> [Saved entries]
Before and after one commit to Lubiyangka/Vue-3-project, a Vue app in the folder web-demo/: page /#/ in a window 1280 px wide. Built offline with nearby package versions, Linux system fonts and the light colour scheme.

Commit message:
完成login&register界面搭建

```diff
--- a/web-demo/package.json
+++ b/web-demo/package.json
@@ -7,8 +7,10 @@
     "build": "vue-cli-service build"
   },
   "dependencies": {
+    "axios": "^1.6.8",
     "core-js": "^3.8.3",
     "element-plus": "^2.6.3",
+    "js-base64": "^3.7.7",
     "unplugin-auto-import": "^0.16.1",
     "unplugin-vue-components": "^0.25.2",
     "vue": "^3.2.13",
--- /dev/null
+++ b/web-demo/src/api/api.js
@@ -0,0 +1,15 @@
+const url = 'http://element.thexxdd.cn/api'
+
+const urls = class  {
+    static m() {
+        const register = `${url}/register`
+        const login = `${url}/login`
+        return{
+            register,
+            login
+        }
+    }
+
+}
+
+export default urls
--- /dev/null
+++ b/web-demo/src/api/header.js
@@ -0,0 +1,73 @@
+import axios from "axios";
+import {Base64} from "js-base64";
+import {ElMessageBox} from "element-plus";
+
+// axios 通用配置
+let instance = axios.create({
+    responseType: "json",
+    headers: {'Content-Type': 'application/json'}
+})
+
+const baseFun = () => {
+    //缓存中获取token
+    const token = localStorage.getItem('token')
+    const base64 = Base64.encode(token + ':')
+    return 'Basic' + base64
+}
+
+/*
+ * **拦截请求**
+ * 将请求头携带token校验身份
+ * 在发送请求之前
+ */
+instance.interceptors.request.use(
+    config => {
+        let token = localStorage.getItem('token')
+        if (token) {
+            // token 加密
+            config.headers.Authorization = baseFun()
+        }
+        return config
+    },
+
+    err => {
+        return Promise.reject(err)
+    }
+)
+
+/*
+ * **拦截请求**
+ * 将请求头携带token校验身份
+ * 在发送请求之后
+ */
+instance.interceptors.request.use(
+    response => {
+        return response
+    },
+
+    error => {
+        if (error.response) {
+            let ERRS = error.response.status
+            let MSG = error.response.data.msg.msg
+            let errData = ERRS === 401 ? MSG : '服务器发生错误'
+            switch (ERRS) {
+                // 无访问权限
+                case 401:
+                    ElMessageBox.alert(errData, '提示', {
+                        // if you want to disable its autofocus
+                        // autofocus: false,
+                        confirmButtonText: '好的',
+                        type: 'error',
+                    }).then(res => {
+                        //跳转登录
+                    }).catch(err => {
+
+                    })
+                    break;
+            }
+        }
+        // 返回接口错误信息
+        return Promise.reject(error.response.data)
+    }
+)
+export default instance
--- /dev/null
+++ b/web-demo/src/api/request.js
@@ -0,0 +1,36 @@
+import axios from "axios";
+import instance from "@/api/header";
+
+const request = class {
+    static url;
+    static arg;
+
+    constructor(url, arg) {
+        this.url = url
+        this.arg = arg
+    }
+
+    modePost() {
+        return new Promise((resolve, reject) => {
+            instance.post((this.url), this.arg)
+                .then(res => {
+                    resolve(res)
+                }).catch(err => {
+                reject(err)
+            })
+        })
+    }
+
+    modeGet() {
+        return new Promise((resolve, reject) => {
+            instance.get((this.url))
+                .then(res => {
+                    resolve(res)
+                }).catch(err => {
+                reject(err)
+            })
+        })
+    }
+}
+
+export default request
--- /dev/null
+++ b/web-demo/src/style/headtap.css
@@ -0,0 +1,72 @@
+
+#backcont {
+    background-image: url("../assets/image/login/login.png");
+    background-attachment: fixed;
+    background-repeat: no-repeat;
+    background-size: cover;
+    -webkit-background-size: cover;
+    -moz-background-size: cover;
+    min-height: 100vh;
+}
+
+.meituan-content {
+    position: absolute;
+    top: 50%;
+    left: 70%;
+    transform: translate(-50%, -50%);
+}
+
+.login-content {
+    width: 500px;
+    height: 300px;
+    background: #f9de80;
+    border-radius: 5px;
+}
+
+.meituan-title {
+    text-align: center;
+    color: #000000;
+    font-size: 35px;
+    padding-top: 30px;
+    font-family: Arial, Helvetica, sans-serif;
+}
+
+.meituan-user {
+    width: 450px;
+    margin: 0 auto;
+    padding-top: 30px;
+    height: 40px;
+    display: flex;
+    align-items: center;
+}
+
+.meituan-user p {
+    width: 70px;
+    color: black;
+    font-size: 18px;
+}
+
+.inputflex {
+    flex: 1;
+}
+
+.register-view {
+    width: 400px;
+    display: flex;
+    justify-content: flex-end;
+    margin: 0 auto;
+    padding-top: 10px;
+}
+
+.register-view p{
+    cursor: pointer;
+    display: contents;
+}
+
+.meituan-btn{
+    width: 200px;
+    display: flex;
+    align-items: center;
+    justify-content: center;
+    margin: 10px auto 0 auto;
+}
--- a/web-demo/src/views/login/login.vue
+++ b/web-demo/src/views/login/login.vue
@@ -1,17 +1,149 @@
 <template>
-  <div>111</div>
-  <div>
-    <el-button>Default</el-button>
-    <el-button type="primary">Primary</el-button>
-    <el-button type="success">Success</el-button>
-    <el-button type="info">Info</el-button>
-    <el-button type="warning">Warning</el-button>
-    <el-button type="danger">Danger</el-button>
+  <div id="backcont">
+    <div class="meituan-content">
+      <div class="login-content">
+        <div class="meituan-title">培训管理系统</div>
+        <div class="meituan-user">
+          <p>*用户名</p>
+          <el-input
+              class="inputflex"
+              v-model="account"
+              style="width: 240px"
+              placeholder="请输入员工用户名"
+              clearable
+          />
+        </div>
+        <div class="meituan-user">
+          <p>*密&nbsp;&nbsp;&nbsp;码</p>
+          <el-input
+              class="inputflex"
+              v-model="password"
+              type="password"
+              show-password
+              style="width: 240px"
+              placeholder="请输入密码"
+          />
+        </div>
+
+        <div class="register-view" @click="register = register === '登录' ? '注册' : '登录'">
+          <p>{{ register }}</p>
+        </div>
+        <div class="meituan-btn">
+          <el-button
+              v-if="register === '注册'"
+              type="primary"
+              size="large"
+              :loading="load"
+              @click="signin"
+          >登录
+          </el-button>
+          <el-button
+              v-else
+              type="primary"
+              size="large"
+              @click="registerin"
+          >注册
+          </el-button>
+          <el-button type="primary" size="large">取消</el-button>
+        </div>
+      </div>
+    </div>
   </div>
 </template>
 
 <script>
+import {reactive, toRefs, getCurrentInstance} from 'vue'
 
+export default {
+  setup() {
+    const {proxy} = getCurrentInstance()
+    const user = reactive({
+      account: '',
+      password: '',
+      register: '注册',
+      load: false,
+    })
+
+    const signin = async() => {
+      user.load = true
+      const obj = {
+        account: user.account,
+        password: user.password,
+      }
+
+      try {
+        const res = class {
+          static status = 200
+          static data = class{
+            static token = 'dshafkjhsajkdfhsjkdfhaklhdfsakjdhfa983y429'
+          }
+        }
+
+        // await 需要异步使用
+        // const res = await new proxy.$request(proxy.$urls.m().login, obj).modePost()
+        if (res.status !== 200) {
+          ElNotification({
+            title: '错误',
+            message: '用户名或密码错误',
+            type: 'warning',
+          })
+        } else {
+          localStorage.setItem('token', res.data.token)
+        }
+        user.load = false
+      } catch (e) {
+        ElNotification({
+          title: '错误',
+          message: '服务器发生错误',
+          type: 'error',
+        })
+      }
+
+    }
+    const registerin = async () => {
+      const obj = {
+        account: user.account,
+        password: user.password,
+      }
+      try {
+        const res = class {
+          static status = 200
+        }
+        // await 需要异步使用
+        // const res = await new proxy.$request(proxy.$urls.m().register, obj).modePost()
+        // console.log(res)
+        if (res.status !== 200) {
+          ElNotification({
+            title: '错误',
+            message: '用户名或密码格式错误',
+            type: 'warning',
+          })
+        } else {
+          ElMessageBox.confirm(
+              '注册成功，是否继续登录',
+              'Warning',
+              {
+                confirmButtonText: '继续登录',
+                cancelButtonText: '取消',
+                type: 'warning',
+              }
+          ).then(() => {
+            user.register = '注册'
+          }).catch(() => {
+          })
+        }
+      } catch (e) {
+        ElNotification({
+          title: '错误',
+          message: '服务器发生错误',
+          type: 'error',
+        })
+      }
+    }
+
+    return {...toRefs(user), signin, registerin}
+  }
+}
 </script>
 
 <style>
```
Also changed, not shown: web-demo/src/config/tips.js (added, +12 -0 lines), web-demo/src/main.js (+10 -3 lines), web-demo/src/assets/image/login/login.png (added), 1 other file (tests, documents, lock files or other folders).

> [Exercise details] Find how many lines in the records contain the string "baseFun", then give the number alone.

> [Result below] 2